“They definitely fetched a good price,” Mitch Corwin, an analyst at Morningstar, Chicago, told SN, adding that the price valued USF at a 30% premium to food-service peers Sysco and Performance Food Group.
“There were many who wanted us to sell U.S. Foodservice in 2003,” Moberg said in a speech at the annual meeting. “I said then it would be a mistake at that time and would destroy shareholder value. Instead we focused on rebuilding the U.S. Foodservice business and culture.”
Ratings agencies Standard & Poor's and Fitch Ratings each last week raised their debt ratings of Ahold, with S&P taking its ratings back to investment grade for the first time since the scandal of 2003. Ahold's stock price also soared to levels not seen in the four-plus years since the USF scandal.

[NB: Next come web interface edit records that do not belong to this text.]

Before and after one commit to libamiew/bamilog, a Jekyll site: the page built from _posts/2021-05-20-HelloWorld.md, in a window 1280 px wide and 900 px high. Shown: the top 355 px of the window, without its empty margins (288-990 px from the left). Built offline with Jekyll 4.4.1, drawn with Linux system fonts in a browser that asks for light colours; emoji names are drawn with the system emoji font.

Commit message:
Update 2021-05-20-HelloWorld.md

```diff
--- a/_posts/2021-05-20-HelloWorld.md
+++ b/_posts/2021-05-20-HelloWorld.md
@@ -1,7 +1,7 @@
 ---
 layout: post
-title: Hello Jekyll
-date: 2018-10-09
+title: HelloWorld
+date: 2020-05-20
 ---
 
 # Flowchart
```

Accompanying Ahold in the stock jump was Belgian retailer Delhaize, which in recent months had been discussed as a potential partner of Ahold, should Ahold decide to sell supermarket assets in the U.S. or in Europe. Observers last week said the sale of USF would not necessarily influence the likelihood of a merger, and attributed the activity to the news that Moberg will resign in July.
While the USF sale and subsequent stock buyback ought to be welcome events for Ahold shareholders, observers said they don't expect dissident investors to stop calling for Ahold to sell U.S. chains Giant, Stop & Shop and Giant-Carlisle.

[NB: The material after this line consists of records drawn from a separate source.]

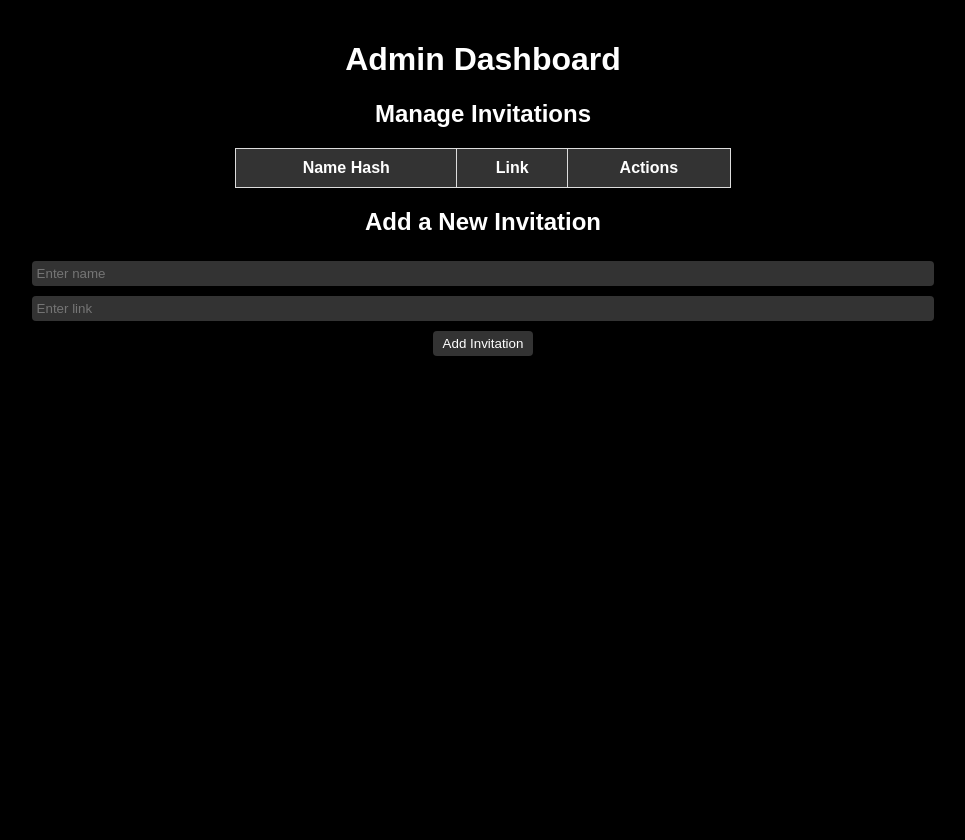
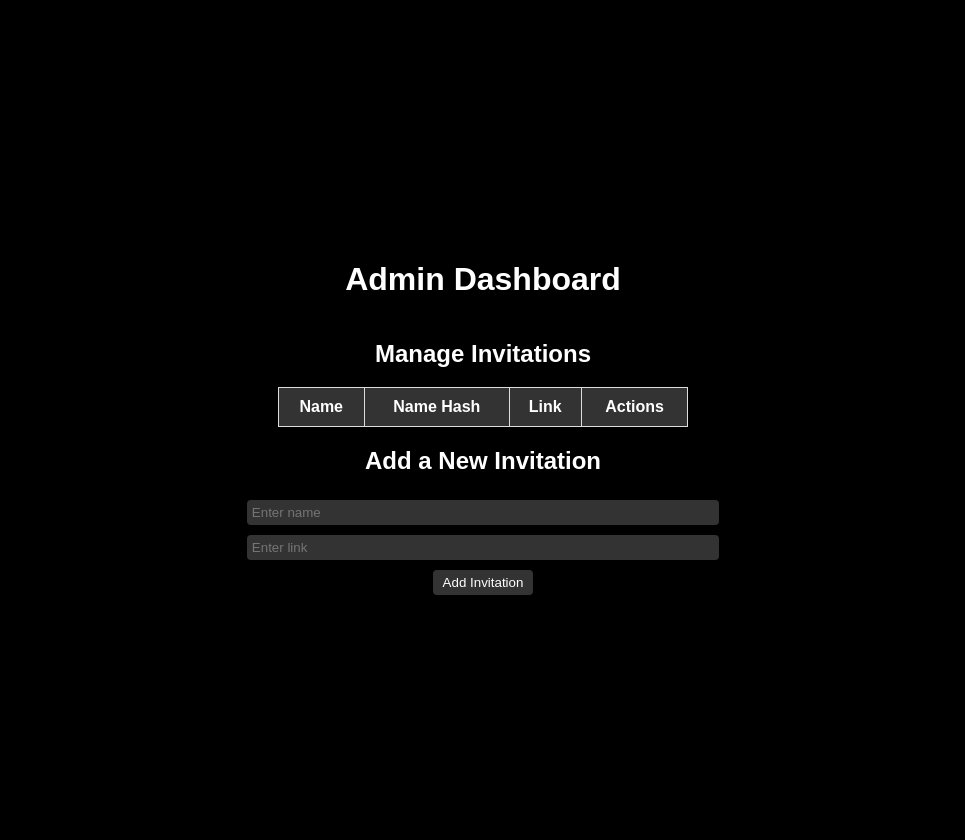
Before and after one commit to ibphantom/UniqueInvite, a Flask app: page /admin_dashboard in a window 1280 px wide. Shown: the whole page, without its empty margins (157-1122 px from the left). Before the commit the page ends 356 px from the top, so only its background shows below. Run offline with Flask 3, Linux system fonts and the light colour scheme; the visitor is signed in with stand-in values (Sample User, id 1); data that the repository does not hold is empty.

Commit message:
Update admin_dashboard.html

```diff
--- a/app/templates/admin_dashboard.html
+++ b/app/templates/admin_dashboard.html
@@ -7,14 +7,19 @@
     <style>
         body {
             font-family: Arial, sans-serif;
-            background-color: black; /* Invert colors */
-            color: white;
             text-align: center;
+            background-color: black; /* Black background */
+            color: white; /* White text for contrast */
             margin: 0;
             padding: 20px;
+            display: flex;
+            justify-content: center;
+            align-items: center;
+            flex-direction: column;
+            height: 100vh;
         }
         table {
-            width: 50%;
+            width: 80%; /* Adjust width for larger content */
             margin: 0 auto;
             border-collapse: collapse;
             background-color: white; /* White background for the table */
@@ -44,14 +49,21 @@
             background-color: #555;
         }
         input[type="text"] {
-            width: 90%;
+            width: 90%; /* Wider input field to accommodate long URLs */
             padding: 5px;
         }
-        .container {
-            width: 80%;
-            margin: 20px auto;
+        h1, h2 {
+            color: white;
         }
     </style>
+
+    <script>
+        // Logout the admin when the window is closed or refreshed
+        window.addEventListener("beforeunload", function () {
+            // Send a request to log out when the window is closed
+            navigator.sendBeacon("/logout");
+        });
+    </script>
 </head>
 <body>
 
@@ -62,13 +74,15 @@
 
         <table>
             <tr>
+                <th>Name</th> <!-- Added Name column -->
                 <th>Name Hash</th>
                 <th>Link</th>
                 <th>Actions</th>
             </tr>
             {% for invitation in invitations %}
             <tr>
-                <td>{{ invitation[0] }}</td>
+                <td>{{ invitation[0] }}</td> <!-- Placeholder for name -->
+                <td>{{ invitation[1] }}</td>
                 <td>
                     <form method="POST" action="/edit_invitation">
                         <input type="hidden" name="name_hash" value="{{ invitation[0] }}">
```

“The buyback is certainly a significant step in providing a lot of cash back into the business, but the fundamental issues they face are still there,” Neil Stern, senior partner at McMillan Doolittle, Chicago, told SN. “The international network they run is still large and unwieldy and still has performance issues at some divisions.”
Stern said he believes Ahold waited for the right moment to sell USF. Ahold acquired the company, then doing around $7 billion in sales, for $3.6 billion in 2000. USF reported $19.6 billion in revenues for fiscal 2006. A merger with Delhaize is a possibility, he added, but “very difficult to put together” due to regulatory issues.
“U.S. Foodservice has done an admirable job turning itself around after the problems they had. The business was pretty healthy, and the fundamentals of the food-service business still look pretty good, with lots of room to grow due to its fragmented market,” Stern said.
USF became the center of controversy after it was revealed that executives were inflating promotional rebates from suppliers in order to meet earnings targets. Ahold was forced to restate $800 million in earnings as a result. Ahold rebuilt the business behind Larry Benjamin, who was named chief operating officer of Ahold's U.S. supermarkets last fall.